The Dow Jones Industrial Average and the S&P 500 Index traded lower early Thursday after the number of Americans filing new claims for unemployment benefits rose by the most since December 2013. Meanwhile, the U.S. consumer price index fell 0.7 percent in January, as durable-goods orders rose 2.8 percent the same month. Reuters/Lucas Jackson

U.S. stocks fell in early trading Thursday, a day after the blue-chip Dow Jones Industrial Average closed at a record high, as investors weighed a trio of weaker-than-expected data points that painted a mixed picture of the overall health of the American economy. The consumer price index, a key measure the U.S. Federal Reserve uses to gauge inflation, posted its largest drop since 2008, weighed down by the precipitous drop in gasoline prices.

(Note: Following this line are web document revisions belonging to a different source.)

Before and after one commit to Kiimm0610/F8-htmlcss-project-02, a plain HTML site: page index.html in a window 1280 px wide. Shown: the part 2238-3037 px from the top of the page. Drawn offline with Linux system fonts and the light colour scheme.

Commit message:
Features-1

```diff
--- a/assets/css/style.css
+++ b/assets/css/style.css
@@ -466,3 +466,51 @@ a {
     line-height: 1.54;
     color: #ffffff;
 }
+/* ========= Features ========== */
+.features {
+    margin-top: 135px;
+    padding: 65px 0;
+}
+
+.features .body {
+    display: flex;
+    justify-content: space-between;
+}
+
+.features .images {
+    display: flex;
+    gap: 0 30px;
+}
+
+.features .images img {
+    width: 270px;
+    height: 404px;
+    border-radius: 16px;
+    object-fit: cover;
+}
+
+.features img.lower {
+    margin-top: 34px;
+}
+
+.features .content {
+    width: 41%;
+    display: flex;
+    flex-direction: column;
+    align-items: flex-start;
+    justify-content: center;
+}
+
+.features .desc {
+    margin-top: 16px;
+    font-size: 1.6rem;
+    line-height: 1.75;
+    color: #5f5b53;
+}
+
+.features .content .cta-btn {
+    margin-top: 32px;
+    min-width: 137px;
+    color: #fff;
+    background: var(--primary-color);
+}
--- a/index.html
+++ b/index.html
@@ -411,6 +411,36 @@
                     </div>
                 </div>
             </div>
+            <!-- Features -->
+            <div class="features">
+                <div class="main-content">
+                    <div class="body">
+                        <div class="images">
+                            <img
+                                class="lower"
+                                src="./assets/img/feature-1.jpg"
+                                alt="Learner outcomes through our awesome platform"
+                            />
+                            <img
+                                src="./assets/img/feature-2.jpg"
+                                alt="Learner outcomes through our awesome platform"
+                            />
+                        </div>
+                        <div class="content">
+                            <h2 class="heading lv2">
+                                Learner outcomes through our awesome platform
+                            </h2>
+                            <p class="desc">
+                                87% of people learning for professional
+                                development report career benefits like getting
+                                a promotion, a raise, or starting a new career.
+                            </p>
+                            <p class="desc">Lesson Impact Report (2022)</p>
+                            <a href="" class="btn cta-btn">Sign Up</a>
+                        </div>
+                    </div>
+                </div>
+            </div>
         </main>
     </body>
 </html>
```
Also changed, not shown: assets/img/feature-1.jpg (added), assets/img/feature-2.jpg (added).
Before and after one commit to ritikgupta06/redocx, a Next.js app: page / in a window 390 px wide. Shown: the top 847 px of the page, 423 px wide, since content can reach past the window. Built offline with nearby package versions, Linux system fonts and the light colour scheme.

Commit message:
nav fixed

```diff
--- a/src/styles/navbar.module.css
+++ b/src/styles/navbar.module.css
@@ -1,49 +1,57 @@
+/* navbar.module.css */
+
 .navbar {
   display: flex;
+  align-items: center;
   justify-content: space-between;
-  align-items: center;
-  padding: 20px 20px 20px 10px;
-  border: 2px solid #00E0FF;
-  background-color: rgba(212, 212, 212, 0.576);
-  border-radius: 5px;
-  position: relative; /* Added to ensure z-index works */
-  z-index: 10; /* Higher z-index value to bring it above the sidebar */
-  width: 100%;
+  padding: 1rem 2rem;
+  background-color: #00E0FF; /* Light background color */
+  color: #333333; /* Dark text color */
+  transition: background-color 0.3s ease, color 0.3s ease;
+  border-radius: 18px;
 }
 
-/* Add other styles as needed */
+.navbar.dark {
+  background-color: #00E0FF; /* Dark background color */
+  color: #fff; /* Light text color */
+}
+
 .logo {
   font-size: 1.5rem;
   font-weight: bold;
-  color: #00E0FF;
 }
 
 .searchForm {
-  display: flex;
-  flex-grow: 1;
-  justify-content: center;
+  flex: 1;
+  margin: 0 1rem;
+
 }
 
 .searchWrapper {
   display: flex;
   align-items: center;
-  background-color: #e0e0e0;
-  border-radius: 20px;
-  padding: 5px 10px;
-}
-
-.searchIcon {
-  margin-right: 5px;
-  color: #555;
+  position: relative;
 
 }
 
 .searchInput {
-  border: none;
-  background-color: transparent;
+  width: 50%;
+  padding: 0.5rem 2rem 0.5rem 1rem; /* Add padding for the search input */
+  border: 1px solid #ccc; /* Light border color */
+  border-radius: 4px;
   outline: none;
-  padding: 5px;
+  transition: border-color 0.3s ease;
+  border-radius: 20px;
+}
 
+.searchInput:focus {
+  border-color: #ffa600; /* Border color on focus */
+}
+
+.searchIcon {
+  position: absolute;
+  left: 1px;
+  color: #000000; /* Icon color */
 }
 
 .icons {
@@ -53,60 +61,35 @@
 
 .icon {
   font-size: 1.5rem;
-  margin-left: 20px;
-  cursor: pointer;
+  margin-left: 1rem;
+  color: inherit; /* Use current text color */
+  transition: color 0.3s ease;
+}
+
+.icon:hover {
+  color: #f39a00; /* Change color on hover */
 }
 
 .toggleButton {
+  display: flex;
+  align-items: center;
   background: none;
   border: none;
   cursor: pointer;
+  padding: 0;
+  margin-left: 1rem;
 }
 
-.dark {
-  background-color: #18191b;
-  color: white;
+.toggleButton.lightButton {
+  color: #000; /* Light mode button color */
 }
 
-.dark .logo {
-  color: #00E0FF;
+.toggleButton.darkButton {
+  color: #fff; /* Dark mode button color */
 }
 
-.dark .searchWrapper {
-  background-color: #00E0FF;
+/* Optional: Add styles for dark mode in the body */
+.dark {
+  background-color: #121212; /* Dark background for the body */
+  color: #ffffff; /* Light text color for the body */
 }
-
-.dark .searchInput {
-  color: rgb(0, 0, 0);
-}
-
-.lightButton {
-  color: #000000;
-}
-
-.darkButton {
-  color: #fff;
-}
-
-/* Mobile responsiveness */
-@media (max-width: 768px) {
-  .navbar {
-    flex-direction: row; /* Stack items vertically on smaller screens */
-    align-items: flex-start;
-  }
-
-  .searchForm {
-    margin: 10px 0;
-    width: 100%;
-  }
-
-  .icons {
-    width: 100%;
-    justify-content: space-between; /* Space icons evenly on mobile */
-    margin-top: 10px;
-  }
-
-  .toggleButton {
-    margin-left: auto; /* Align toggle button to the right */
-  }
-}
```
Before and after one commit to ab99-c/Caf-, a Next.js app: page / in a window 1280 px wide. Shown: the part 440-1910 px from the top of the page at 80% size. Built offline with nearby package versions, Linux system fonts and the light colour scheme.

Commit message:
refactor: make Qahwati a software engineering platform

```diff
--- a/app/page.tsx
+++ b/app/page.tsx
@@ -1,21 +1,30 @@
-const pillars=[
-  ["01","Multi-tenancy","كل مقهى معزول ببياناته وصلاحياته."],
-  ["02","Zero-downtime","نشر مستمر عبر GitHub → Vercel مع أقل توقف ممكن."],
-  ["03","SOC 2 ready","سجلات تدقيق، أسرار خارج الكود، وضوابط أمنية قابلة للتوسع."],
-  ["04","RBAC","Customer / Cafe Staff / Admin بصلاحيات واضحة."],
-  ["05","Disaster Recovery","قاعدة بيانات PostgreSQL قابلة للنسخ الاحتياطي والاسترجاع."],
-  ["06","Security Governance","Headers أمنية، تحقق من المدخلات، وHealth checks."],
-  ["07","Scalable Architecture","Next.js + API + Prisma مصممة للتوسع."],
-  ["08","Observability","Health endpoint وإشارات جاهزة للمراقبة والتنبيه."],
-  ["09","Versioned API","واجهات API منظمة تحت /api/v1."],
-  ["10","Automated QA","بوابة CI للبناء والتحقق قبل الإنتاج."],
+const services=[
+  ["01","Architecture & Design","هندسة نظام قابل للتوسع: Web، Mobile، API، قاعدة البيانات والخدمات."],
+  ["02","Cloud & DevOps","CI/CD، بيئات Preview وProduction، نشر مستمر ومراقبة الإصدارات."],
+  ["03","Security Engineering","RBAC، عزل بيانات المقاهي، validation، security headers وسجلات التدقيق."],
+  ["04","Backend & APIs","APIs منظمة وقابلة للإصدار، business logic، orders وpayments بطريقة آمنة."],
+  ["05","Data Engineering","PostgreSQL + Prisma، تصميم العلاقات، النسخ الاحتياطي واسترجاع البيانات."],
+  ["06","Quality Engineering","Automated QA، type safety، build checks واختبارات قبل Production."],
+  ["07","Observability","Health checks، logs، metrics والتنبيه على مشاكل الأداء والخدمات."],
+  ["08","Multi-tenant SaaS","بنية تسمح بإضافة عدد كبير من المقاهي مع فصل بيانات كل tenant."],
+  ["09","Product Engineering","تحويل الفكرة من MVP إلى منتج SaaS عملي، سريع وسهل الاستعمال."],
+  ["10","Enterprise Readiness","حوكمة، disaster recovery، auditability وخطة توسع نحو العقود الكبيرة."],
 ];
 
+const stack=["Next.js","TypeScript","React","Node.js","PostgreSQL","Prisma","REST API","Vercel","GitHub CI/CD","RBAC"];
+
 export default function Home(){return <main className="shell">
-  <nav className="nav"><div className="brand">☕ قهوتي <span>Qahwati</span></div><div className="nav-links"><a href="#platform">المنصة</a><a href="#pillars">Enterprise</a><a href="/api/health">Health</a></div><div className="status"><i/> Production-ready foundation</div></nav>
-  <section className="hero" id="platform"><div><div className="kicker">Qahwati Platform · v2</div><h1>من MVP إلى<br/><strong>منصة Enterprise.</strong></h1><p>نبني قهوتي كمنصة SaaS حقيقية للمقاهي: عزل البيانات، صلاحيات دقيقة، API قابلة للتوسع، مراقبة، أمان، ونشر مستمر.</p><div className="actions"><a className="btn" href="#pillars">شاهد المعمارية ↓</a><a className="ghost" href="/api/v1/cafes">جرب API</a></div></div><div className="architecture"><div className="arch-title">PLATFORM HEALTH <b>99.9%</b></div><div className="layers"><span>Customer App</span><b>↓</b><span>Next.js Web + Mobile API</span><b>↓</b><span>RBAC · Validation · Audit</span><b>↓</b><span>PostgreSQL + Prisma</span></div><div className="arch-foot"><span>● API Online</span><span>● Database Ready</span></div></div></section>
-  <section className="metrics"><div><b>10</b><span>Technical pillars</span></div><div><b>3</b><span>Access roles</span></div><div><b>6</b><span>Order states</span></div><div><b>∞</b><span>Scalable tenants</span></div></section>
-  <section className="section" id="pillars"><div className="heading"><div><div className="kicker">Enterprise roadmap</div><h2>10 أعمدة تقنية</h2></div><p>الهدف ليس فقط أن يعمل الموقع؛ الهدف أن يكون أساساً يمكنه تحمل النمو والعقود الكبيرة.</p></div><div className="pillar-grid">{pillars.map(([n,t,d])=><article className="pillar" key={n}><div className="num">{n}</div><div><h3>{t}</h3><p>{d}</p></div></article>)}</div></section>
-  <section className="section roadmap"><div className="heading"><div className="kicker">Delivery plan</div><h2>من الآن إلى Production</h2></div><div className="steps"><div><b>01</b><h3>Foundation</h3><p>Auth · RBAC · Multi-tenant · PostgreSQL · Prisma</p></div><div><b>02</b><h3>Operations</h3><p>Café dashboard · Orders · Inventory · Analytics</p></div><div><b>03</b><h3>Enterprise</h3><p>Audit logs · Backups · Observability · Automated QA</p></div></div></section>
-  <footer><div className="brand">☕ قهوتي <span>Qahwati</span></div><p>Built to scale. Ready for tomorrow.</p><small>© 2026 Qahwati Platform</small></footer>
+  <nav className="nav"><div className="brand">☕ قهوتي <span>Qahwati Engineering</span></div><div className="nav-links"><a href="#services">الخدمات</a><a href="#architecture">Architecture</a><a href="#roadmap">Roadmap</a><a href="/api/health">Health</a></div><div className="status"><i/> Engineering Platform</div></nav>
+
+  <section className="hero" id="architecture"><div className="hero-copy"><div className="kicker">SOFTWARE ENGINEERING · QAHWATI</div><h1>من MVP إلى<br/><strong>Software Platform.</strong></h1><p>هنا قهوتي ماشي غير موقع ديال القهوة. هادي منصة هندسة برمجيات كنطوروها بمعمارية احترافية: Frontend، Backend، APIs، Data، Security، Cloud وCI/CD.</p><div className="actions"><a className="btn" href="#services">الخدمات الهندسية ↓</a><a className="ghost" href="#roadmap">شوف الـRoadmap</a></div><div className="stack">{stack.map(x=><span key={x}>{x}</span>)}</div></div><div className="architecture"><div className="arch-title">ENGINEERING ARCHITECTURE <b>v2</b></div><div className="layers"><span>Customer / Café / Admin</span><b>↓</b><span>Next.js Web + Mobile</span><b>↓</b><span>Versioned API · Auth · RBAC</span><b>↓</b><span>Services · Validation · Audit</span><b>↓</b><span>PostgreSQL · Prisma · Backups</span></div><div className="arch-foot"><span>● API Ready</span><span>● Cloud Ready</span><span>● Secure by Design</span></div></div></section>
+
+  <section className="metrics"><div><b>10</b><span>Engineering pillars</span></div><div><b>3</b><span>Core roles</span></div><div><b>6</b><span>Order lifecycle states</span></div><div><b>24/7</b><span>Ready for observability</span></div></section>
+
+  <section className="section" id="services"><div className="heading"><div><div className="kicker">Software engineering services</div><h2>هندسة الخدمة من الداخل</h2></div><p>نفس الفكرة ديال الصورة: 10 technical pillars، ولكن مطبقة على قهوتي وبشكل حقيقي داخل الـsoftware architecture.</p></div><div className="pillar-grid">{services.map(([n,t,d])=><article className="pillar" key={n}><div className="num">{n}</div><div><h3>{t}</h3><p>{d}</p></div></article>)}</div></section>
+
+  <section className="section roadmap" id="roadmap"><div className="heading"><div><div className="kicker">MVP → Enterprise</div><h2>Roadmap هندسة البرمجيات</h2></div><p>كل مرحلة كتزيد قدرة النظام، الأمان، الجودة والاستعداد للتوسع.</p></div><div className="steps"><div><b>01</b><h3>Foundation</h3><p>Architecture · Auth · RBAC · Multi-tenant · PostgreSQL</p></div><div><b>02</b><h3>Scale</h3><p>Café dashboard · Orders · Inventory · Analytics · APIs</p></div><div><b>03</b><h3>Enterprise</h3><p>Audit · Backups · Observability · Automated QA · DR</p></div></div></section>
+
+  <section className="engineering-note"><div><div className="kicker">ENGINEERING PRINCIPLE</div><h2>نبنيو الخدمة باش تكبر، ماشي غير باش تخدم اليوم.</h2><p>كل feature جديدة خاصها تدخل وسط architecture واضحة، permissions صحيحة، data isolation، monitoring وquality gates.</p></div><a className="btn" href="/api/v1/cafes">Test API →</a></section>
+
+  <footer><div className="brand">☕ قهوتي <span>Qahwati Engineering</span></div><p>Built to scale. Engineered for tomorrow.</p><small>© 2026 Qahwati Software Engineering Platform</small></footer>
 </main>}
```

Meanwhile, the number of Americans filing new claims for unemployment benefits last week jumped by the most since December 2013, while a key indicator of business investment advanced last month following three straight months of decline.

The Dow, measuring the share prices of 30 large industrial companies, dipped 24.21 points, or 0.13 percent, to 18,200.36. The S&P 500 stock index dropped 5.90 points, or 0.28 percent, to 2,107.55. And the Nasdaq Composite fell 9.11 points, or 0.17 percent, to 4,959.09.

Consumer Price Index

The CPI -- measuring the average prices of consumer goods and services such as for transportation, medical care and food -- declined 0.7 percent last month, the U.S. Bureau of Labor Statistics said Thursday. Economists had forecast a decrease of 0.6 percent, according to analysts polled by Thomson Reuters. However, core CPI, excluding the volatile categories of food and energy prices, advanced 0.2 percent.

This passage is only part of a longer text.